Protein May Hold Key to Blocking Allergy-Induced Asthma
Team finds mice lacking certain gene showed fewer signs of condition
THURSDAY, May 21, 2009 (HealthDay News) -- A protein that might be linked to allergy-induced asthma has been identified by U.S. researchers, who said their finding could lead to new drugs to treat the disease.
The researchers found that mice without the ion channel protein TRPA1 showed fewer signs of asthma.
"When compared to normal mice, those lacking the gene for TRPA1 had greatly diminished inflammation, airway mucus and bronchoconstriction," the study's lead author, Sven-Eric Jordt, an assistant professor of pharmacology at Yale School of Medicine, said in a Yale news release.
Previous research has shown that TRPA1 is a sensor for irritants such as cigarette smoke and certain chemicals that can trigger asthma.

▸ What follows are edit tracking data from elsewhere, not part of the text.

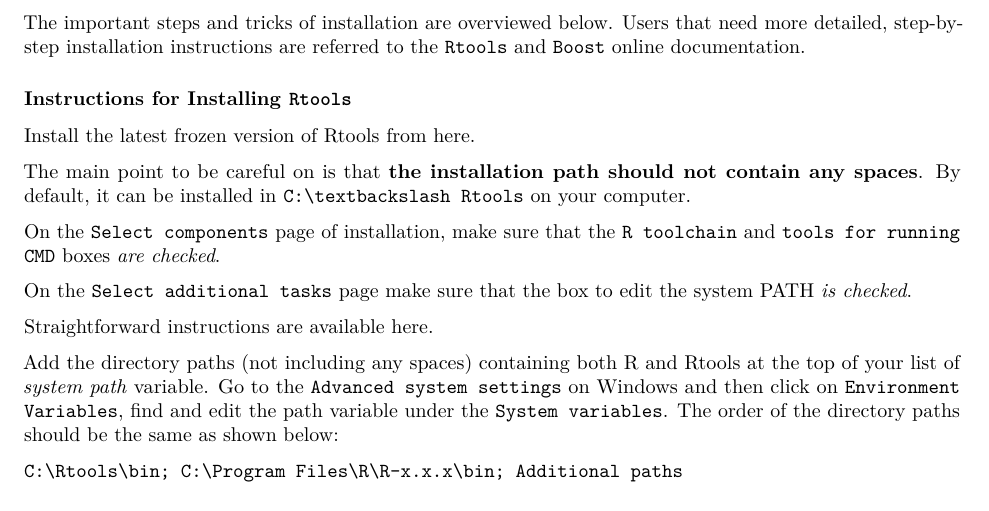
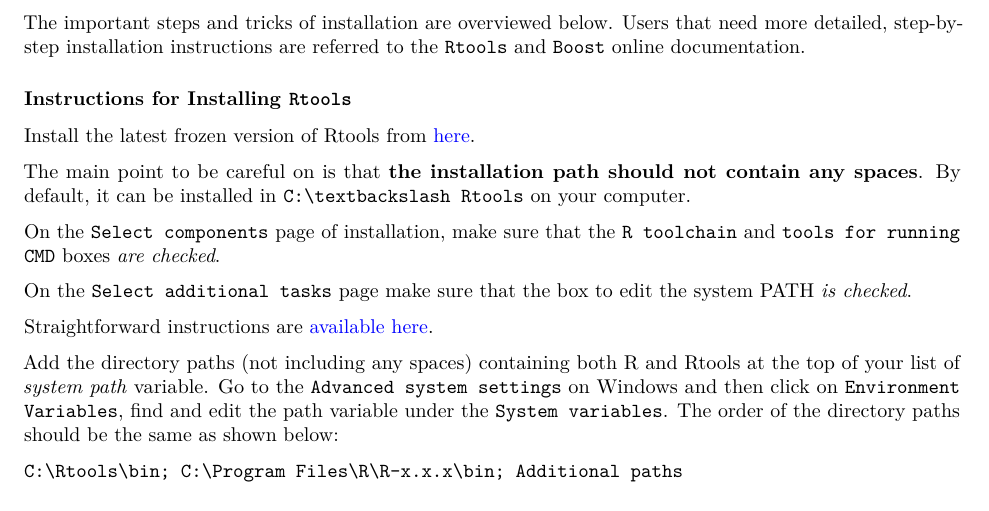
Before and after one commit to sfires/BORIS, an R Markdown document (vignettes/installation.Rmd): part of page 1 of 2, cut so that both start at the same text. Rendered offline with R 4.5, knitr and Pandoc, then LaTeX, with nearby package versions.

Commit message:
yaml url blue links + acknowledgements

```diff
--- a/vignettes/installation.Rmd
+++ b/vignettes/installation.Rmd
@@ -9,6 +9,7 @@
   rmarkdown::pdf_document:
      toc: false
      toc_depth: 4
+urlcolor: blue
 #rmarkdown::render("C:\\Data\\Temp\\BORIS\\vignettes\\installation.Rmd", output_format = "all")
 vignette: >
   %\VignetteIndexEntry{installation}
```
Also changed, not shown: vignettes/sim_and_infer.Rmd (+1 -0 lines), 1 other file.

The protein is found in airway nerve cells that control pain and irritation and trigger coughing and sneezing.
The researchers also found that a drug called HC-030031 -- which is known to inhibit pain related to TRPA1 -- reduced asthma symptoms in mice.

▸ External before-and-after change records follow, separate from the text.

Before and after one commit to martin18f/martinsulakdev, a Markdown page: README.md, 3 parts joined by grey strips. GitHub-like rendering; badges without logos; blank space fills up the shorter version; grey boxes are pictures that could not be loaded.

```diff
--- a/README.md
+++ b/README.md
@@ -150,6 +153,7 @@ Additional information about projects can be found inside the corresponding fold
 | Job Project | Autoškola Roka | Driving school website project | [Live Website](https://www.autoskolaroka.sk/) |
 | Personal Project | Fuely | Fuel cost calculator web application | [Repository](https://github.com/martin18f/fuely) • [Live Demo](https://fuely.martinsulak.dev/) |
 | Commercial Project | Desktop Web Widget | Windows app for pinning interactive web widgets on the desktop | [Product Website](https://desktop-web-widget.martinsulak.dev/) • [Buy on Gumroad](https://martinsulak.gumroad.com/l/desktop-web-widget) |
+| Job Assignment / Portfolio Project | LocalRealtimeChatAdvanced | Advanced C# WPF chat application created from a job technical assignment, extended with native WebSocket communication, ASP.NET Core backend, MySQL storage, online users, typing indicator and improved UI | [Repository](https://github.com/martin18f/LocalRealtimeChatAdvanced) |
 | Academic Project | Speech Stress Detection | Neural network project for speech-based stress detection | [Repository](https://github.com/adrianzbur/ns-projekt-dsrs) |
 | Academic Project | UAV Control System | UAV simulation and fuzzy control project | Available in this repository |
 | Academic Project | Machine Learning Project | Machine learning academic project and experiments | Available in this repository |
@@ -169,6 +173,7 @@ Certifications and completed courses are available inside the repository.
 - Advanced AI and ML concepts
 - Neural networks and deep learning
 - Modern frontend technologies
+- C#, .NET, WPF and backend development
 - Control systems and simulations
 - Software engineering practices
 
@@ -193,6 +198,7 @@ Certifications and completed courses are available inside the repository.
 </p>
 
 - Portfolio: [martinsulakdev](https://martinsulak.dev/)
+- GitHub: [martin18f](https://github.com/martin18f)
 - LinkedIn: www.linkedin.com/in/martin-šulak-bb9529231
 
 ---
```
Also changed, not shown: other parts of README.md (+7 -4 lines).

"Blocking TRPA1 may prevent the infiltration of the lung by the inflammatory cells responsible for asthma symptoms such as wheezing and mucus overproduction," Jordt said.
Several of the researchers are advisers or employees of the biosciences company that is developing HC-030031 as a potential asthma drug.
The study appears online in the journal Proceedings of the National Academy of Sciences.
The U.S. National Heart, Lung and Blood Institute has more about asthma.